In the United States and the UK, it’s now a commonplace observation that voters seem increasingly divided by levels of education rather than traditional cleavages like levels of income. In the ballots of 2016 and 2017, graduates tended to take the side of more open, pro-cosmopolitan parties and politicians (Jeremy Corbyn’s Labour, Hillary Clinton, Remain in the UK's EU referendum) against more closed, nationalistic forces (Theresa May’s Conservatives, Leave, Donald Trump).
You can certainly quibble with these groupings, but the overall trend is unmistakable.
For example, in this year’s UK general election, graduates were 10 percentage points less likely to back the Conservatives, and nine percentage points more likely to vote for Labour, than the broader voting public.
The divide was even starker last year during the EU referendum, when 68 per cent of graduates voted to remain.
Meanwhile, in the US election, Clinton won college graduates by a nine percentage point margin, while Trump won everyone else by eight points. “This is by far the widest gap in support among college graduates and non-college graduates in exit polls dating back to 1980,” according to the Pew Research Center.
Is the same thing happening in Germany? Ostensibly not – German graduates seem more in line with their fellow citizens than in the UK or the US. This is most clearly visible when you look at the graduate vote share for Germany’s political parties arranged on the left to right political spectrum:
In terms of the bigger parties, graduates were a little less likely than other voters to vote for Merkel’s conservatives (CDU/CSU) – but exactly the same was true of the social democrats (SPD).
Graduates were both more likely to opt for the radically left-wing Die Linke – and the almost diametrically opposed (at least on economic matters) Free Democratic Party (FDP). This feels very different from the US and UK, where graduates have come down heavily on one side or the other in the votes of the past two years.

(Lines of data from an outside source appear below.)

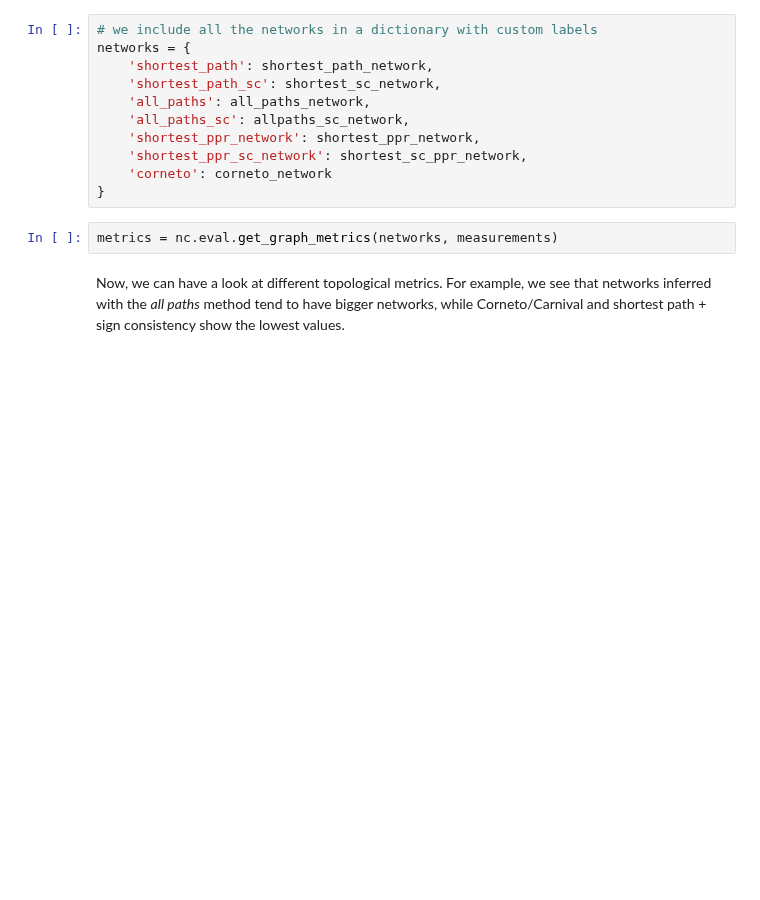
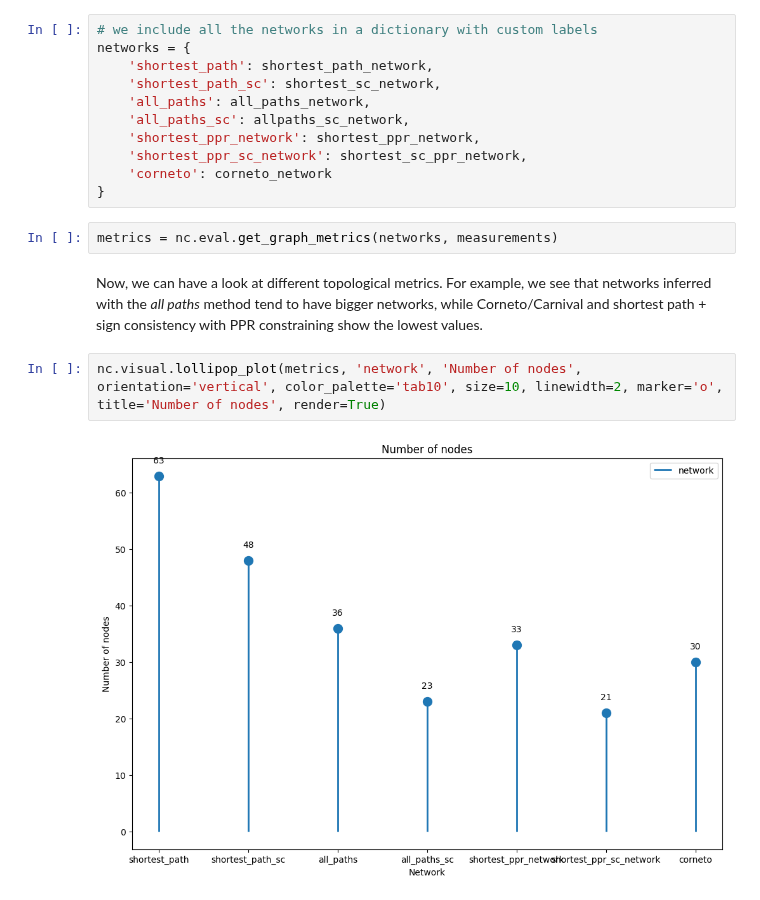
Before and after one commit to saezlab/networkcommons, a Jupyter notebook: docs/src/vignettes/1_offtarget_panacea.ipynb, the cells around one changed output. Cells and saved outputs as stored; diff of their text form; blank space fills up the shorter version.

```diff
--- a/docs/src/vignettes/1_offtarget_panacea.ipynb
+++ b/docs/src/vignettes/1_offtarget_panacea.ipynb
@@ -215,4 +231,8 @@ networks = {
 # %%
 metrics = nc.eval.get_graph_metrics(networks, measurements)
 # %% [markdown]
-Now, we can have a look at different topological metrics. For example, we see that networks inferred with the *all paths* method tend to have bigger networks, while Corneto/Carnival and shortest path + sign consistency show the lowest values.
+Now, we can have a look at different topological metrics. For example, we see that networks inferred with the *all paths* method tend to have bigger networks, while Corneto/Carnival and shortest path + sign consistency with PPR constraining show the lowest values.
+# %%
+nc.visual.lollipop_plot(metrics, 'network', 'Number of nodes', orientation='vertical', color_palette='tab10', size=10, linewidth=2, marker='o', title='Number of nodes', render=True)
+# %% [output]
+[figure, added]
```
Also changed, not shown: parts of 23 cells of this notebook, 1 other file.
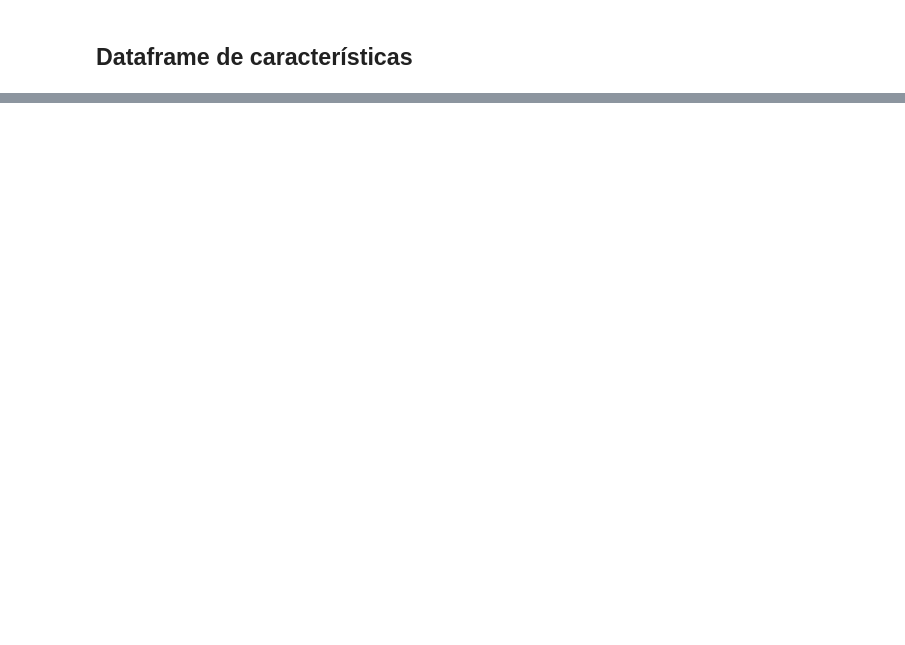
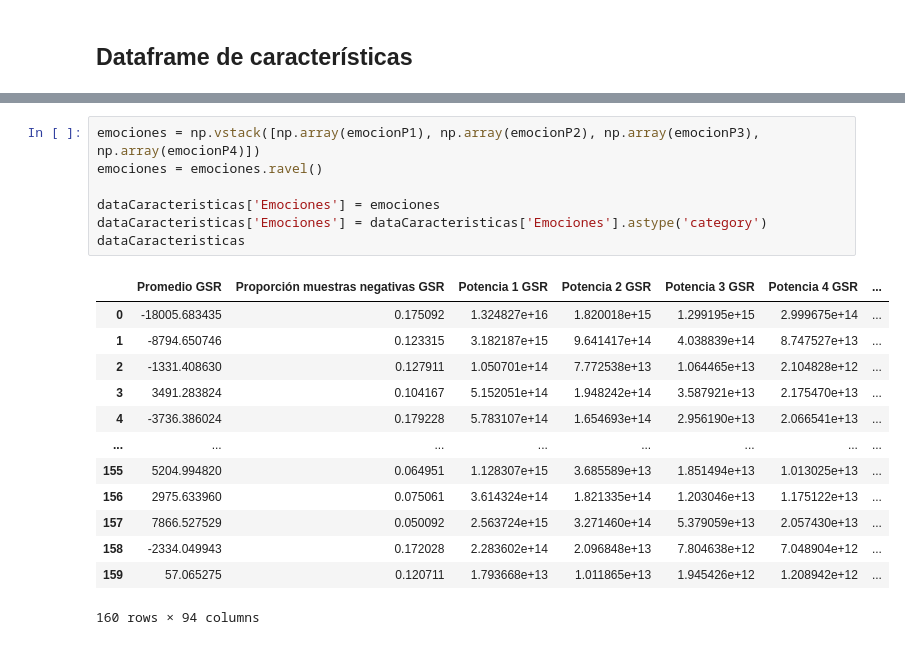
Before and after one commit to Carojzr/Miniproyecto1, a Jupyter notebook: Mini_proyec1.ipynb, the cells around one changed output, grey strips where cells are left out. Cells and saved outputs as stored; diff of their text form; blank space fills up the shorter version.

Commit message:
Se agragan características para la señal EEG y se crea el dataframe

```diff
--- a/Mini_proyec1.ipynb
+++ b/Mini_proyec1.ipynb
@@ -521,0 +526,21 @@ SyntaxError: ignored
+# %%
+emociones = np.vstack([np.array(emocionP1), np.array(emocionP2), np.array(emocionP3), np.array(emocionP4)])
+emociones = emociones.ravel()
+
+dataCaracteristicas['Emociones'] = emociones
+dataCaracteristicas['Emociones'] = dataCaracteristicas['Emociones'].astype('category')
+dataCaracteristicas
+# %% [output]
+|  | Promedio GSR | Proporción muestras negativas GSR | Potencia 1 GSR | Potencia 2 GSR | Potencia 3 GSR | Potencia 4 GSR | ... |
+| 0 | -18005.683435 | 0.175092 | 1.324827e+16 | 1.820018e+15 | 1.299195e+15 | 2.999675e+14 | ... |
+| 1 | -8794.650746 | 0.123315 | 3.182187e+15 | 9.641417e+14 | 4.038839e+14 | 8.747527e+13 | ... |
+| 2 | -1331.408630 | 0.127911 | 1.050701e+14 | 7.772538e+13 | 1.064465e+13 | 2.104828e+12 | ... |
+| 3 | 3491.283824 | 0.104167 | 5.152051e+14 | 1.948242e+14 | 3.587921e+13 | 2.175470e+13 | ... |
+| 4 | -3736.386024 | 0.179228 | 5.783107e+14 | 1.654693e+14 | 2.956190e+13 | 2.066541e+13 | ... |
+| ... | ... | ... | ... | ... | ... | ... | ... |
+| 155 | 5204.994820 | 0.064951 | 1.128307e+15 | 3.685589e+13 | 1.851494e+13 | 1.013025e+13 | ... |
+| 156 | 2975.633960 | 0.075061 | 3.614324e+14 | 1.821335e+14 | 1.203046e+13 | 1.175122e+13 | ... |
+| 157 | 7866.527529 | 0.050092 | 2.563724e+15 | 3.271460e+14 | 5.379059e+13 | 2.057430e+13 | ... |
+| 158 | -2334.049943 | 0.172028 | 2.283602e+14 | 2.096848e+13 | 7.804638e+12 | 7.048904e+12 | ... |
+| 159 | 57.065275 | 0.120711 | 1.793668e+13 | 1.011865e+13 | 1.945426e+12 | 1.208942e+12 | ... |
+160 rows × 94 columns
```
Also changed, not shown: parts of 17 cells of this notebook.
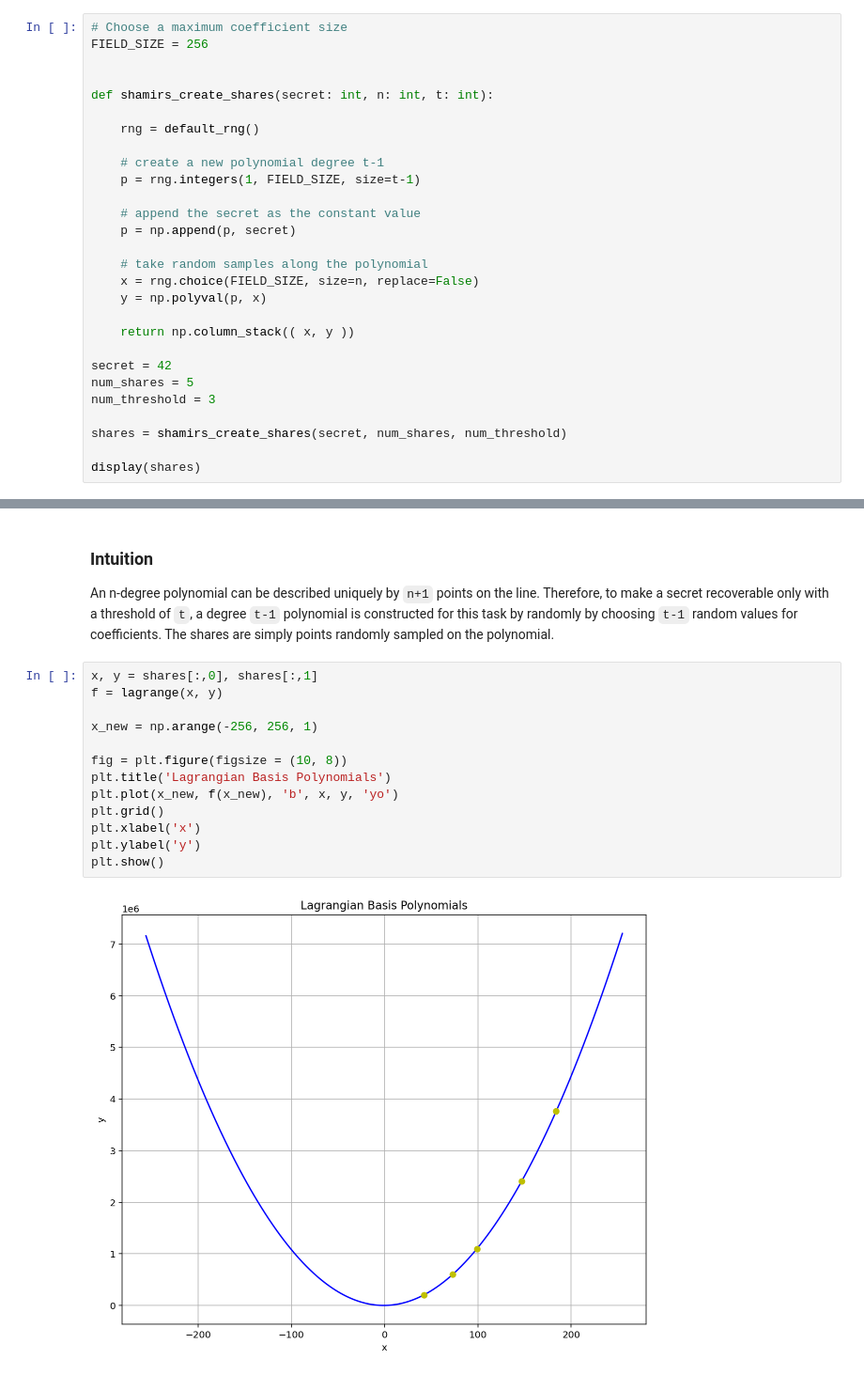
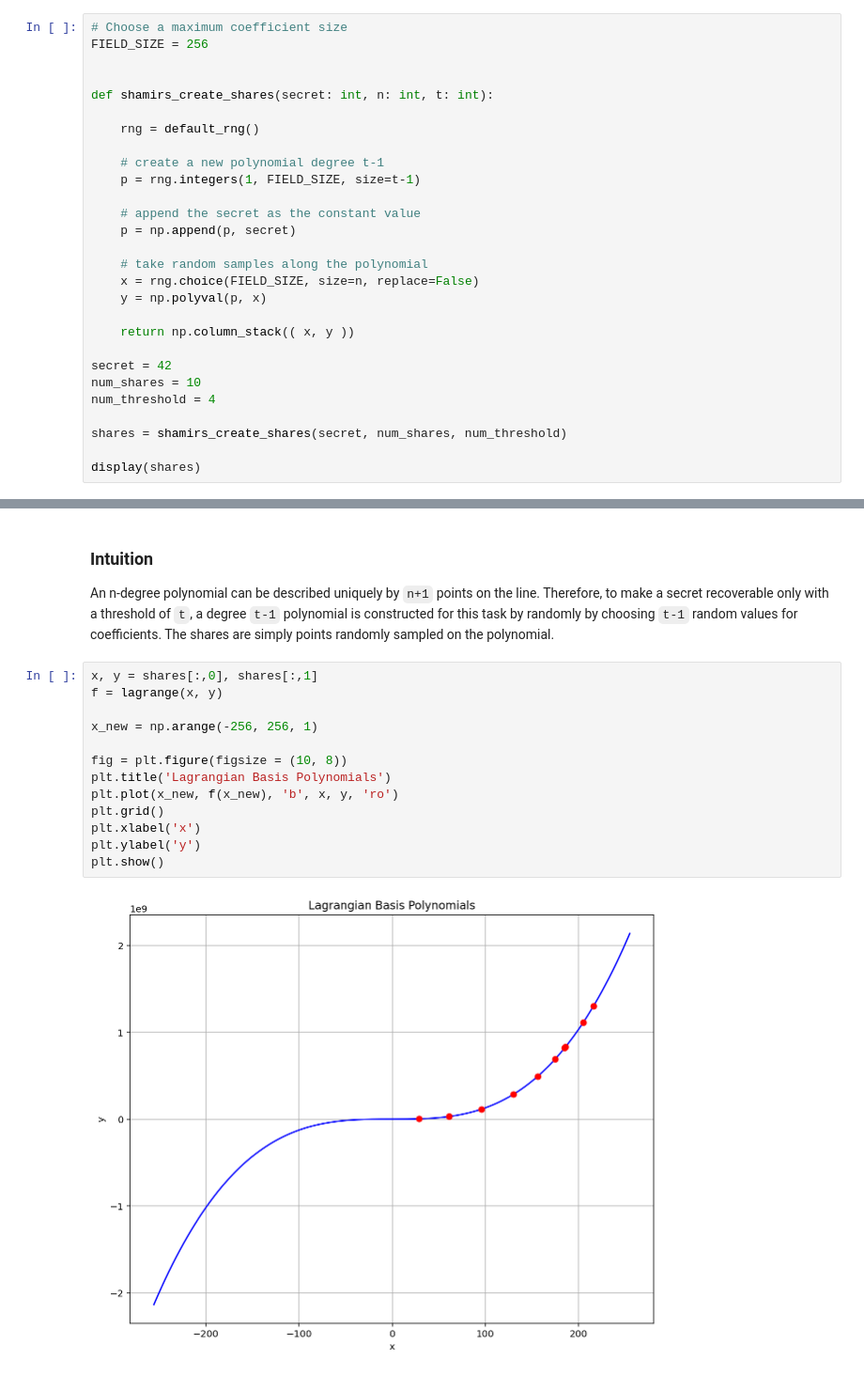
Before and after one commit to rfdickerson/algorithms, a Jupyter notebook: shamir.ipynb, the cells around one changed output, grey strips where cells are left out. Shown at 94% size. Cells and saved outputs as stored; diff of their text form.

```diff
--- a/shamir.ipynb
+++ b/shamir.ipynb
@@ -38,8 +36,8 @@ def shamirs_create_shares(secret: int, n: int, t: int):
     return np.column_stack(( x, y ))
 
 secret = 42
-num_shares = 5
-num_threshold = 3
+num_shares = 10
+num_threshold = 4
 
 shares = shamirs_create_shares(secret, num_shares, num_threshold)
 
@@ -74,15 +78,15 @@ An n-degree polynomial can be described uniquely by `n+1` points on the line. Th
 # %%
 x, y = shares[:,0], shares[:,1]
 f = lagrange(x, y)
 
 x_new = np.arange(-256, 256, 1)
 
 fig = plt.figure(figsize = (10, 8))
 plt.title('Lagrangian Basis Polynomials')
-plt.plot(x_new, f(x_new), 'b', x, y, 'yo')
+plt.plot(x_new, f(x_new), 'b', x, y, 'ro')
 plt.grid()
 plt.xlabel('x')
 plt.ylabel('y')
 plt.show()
 # %% [output]
-[figure, old version]
+[figure, new version]
```
Also changed, not shown: parts of 3 cells of this notebook, 1 other file.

Why might this be? A couple of potential reasons spring to mind. Germany is famed for the quality of its vocational education, which, although under pressure, still offers the hope of a well respected and remunerated life course that does not require university. Non-graduates are perhaps less likely to be economically “left behind” than in other countries.
There is also still no real equivalent of the Ivy League, Oxbridge or the grandes écoles in Germany, meaning that attending (a certain type of) university is arguably less of a prerequisite for power and influence.
But have a look at the chart again – there are nonetheless signs that educational polarisation is beginning to take root in Germany.
Graduates heavily backed the Greens, who, aside from their environmental policies, are known as supporters of multiculturalism, and have several high-profile leaders with a Turkish family background. The AfD on the other hand are emphatically against multiculturalism and have leaders who have made a series of brazenly racist statements; they were largely shunned by voters who have been to university.
As the AfD’s entry into parliament shows, Germany is not immune from the divisions afflicting the UK, the US and many other European countries. It will be interesting to see if the country becomes just as polarised on educational grounds as well.
David Matthews is a reporter for Times Higher Education. He is based in Berlin.